How much time do you request for your preparation in case of technical conferences? Is there a sort of "standard" deadline that I could adopt for "educating" the customers beforehand?
Thank you!


Henry Hinds  Identity Verified
United States
Local time: 01:18
English to Spanish
+ ...
Ideal vs. Practice Sep 1, 2009

Ideally you should be provided with plenty of material on the subjects to be covered with ample time ahead to prepare for interpreting assignments. This would allow you to make up glossaries, etc. Client education is a very important part of the process, and I would just say that you should try to get as much time as you need given your own circumstances. But in practice, do not expect that the client will come through, because quite often it just will not happen. Furthermore, the client contracting for your services may not even have any control at all over the presenters at an assignment.

Therefore, as an interpreter, you need to have various "hats" you can put on at a moment's notice depending on the subject.
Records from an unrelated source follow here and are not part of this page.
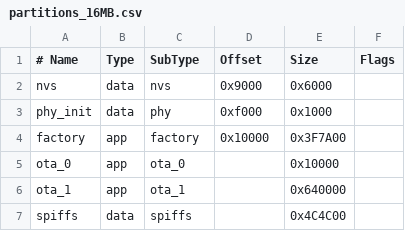
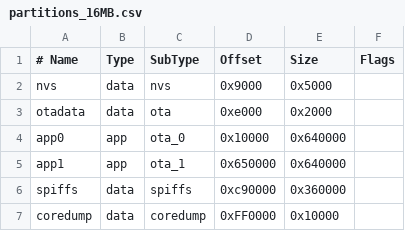
Before and after one commit to snailtrailorg/bluethroat, a CSV file: software/firmware/partitions_16MB.csv, drawn as a sheet.

```diff
--- a/software/firmware/partitions_16MB.csv
+++ b/software/firmware/partitions_16MB.csv
@@ -1,7 +1,7 @@
 # Name,     Type,       SubType,    Offset,     Size,       Flags
-nvs,        data,       nvs,        0x9000,     0x6000,
-phy_init,   data,       phy,        0xf000,     0x1000,
-factory,    app,        factory,    0x10000,    0x3F7A00,
-ota_0,      app,        ota_0,      ,           0x10000,
-ota_1,      app,        ota_1,      ,           0x640000,
-spiffs,     data,       spiffs,     ,           0x4C4C00,
+nvs,        data,       nvs,        0x9000,     0x5000,
+otadata,    data,       ota,        0xe000,     0x2000,
+app0,       app,        ota_0,      0x10000,    0x640000,
+app1,       app,        ota_1,      0x650000,   0x640000,
+spiffs,     data,       spiffs,     0xc90000,   0x360000,
+coredump,   data,       coredump,   0xFF0000,   0x10000,
```
Also changed, not shown: 4 other files.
That is, you need to be ready for anything they can throw at you. Thus it is best to stick to assignments in fields that you are familiar with, and organizations you already know. If not, make sure you are working with someone who has such familiarity, and follow their lead.

That brings up another factor, having partners who are constantly working with you to collect written materials and help you to get the terminology down. You might as well face it, many times your preparation time will not begin until the interpreting starts, and help from other partners will be critical.

And finally, it never hurts to have pants of iron and nerves of steel.


United States
Local time: 00:18
English to Arabic
+ ...
Get the presentations or briefing scripts into your hands immediately Sep 1, 2009

In view of your being requested to interpret sessions which cover a diverse range of distinctive technical subjects, I recommend that your first step of substantive preparation be to get the presentations or briefing scripts delivered into your hands immediately.

Screen them for the style of writing and clarity, then ask each source (customer) to clarify the intended meaning as expressed in the original English (beware of adjective strings and other convoluted constructions written in "tech-speak").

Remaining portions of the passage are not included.